Modification records

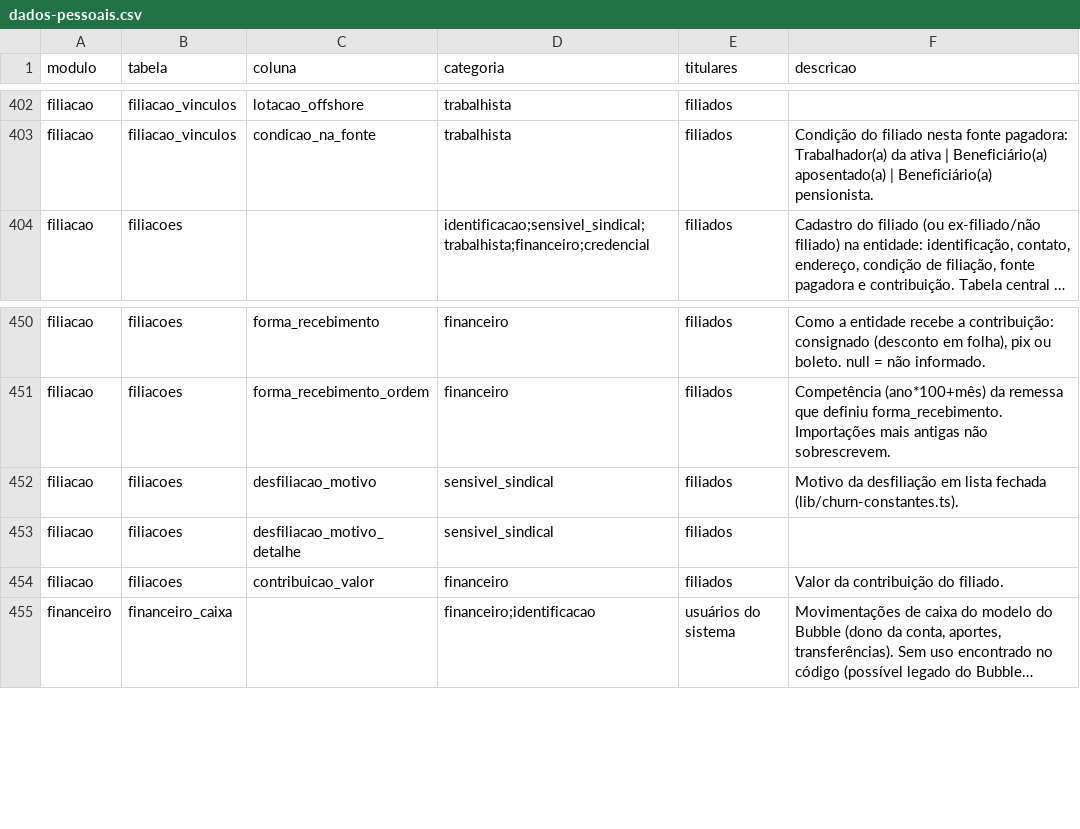
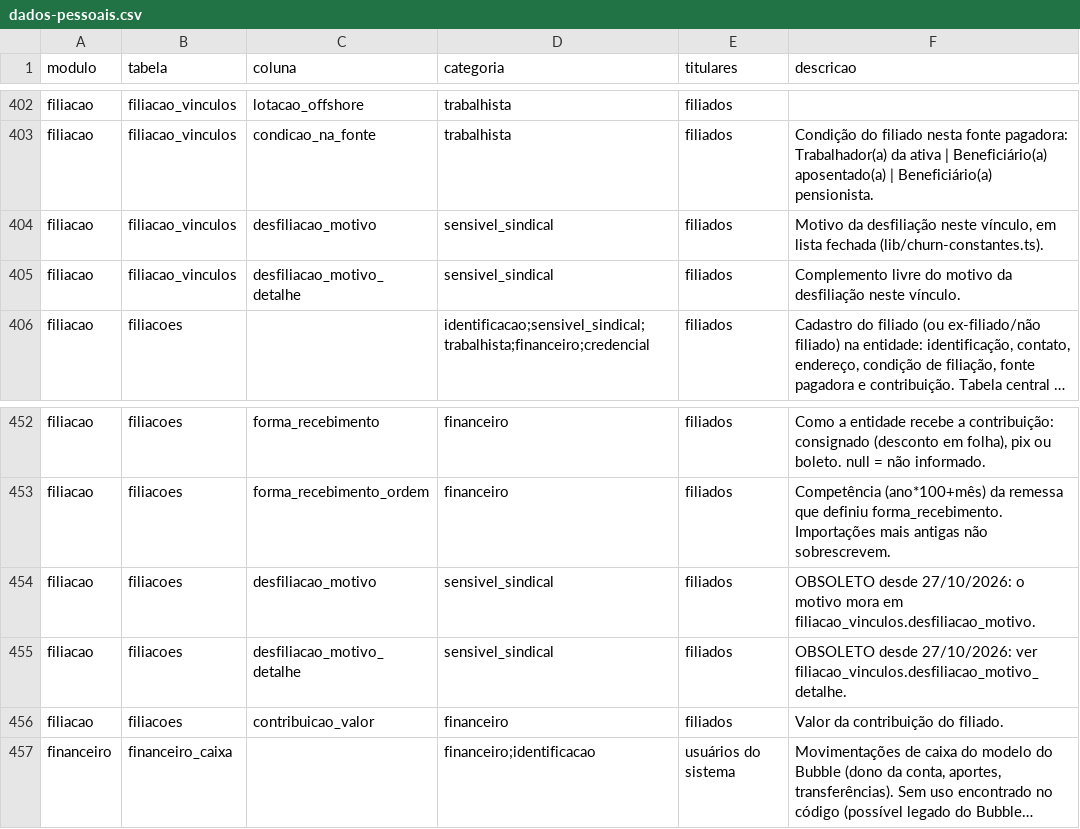
Before and after one commit to brunovillela/confluir_v2, a CSV file: docs/dados/dados-pessoais.csv, drawn as a sheet; only a part is shown, gaps mark what is left out; long unchanged cells end in …; addresses are those after the commit; the diff names each change by its address in the sheet, - before the commit and + after, or states it on an @@ line.

```diff
--- a/docs/dados/dados-pessoais.csv
+++ b/docs/dados/dados-pessoais.csv
+row 404: filiacao | filiacao_vinculos | desfiliacao_motivo | sensivel_sindical | filiados | Motivo da desfiliação neste vínculo, em lista fechada (lib/churn-constantes.ts).
+row 405: filiacao | filiacao_vinculos | desfiliacao_motivo_detalhe | sensivel_sindical | filiados | Complemento livre do motivo da desfiliação neste vínculo.
-F454 (descricao): Motivo da desfiliação em lista fechada (lib/churn-constantes.ts).
+F454 (descricao): OBSOLETO desde 27/10/2026: o motivo mora em filiacao_vinculos.desfiliacao_motivo.
-F455 (descricao): (empty)
+F455 (descricao): OBSOLETO desde 27/10/2026: ver filiacao_vinculos.desfiliacao_motivo_detalhe.
```
Also changed, not shown: 18 other files.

| The task |
Go through the entries and copy every line with "shown".

| Output of the exercise |
Before and after one commit to brunovillela/confluir_v2, a CSV file: docs/dados/dados-pessoais.csv, drawn as a sheet; only a part is shown, gaps mark what is left out; long unchanged cells end in …; addresses are those after the commit; the diff names each change by its address in the sheet, - before the commit and + after, or states it on an @@ line.
Also changed, not shown: 18 other files.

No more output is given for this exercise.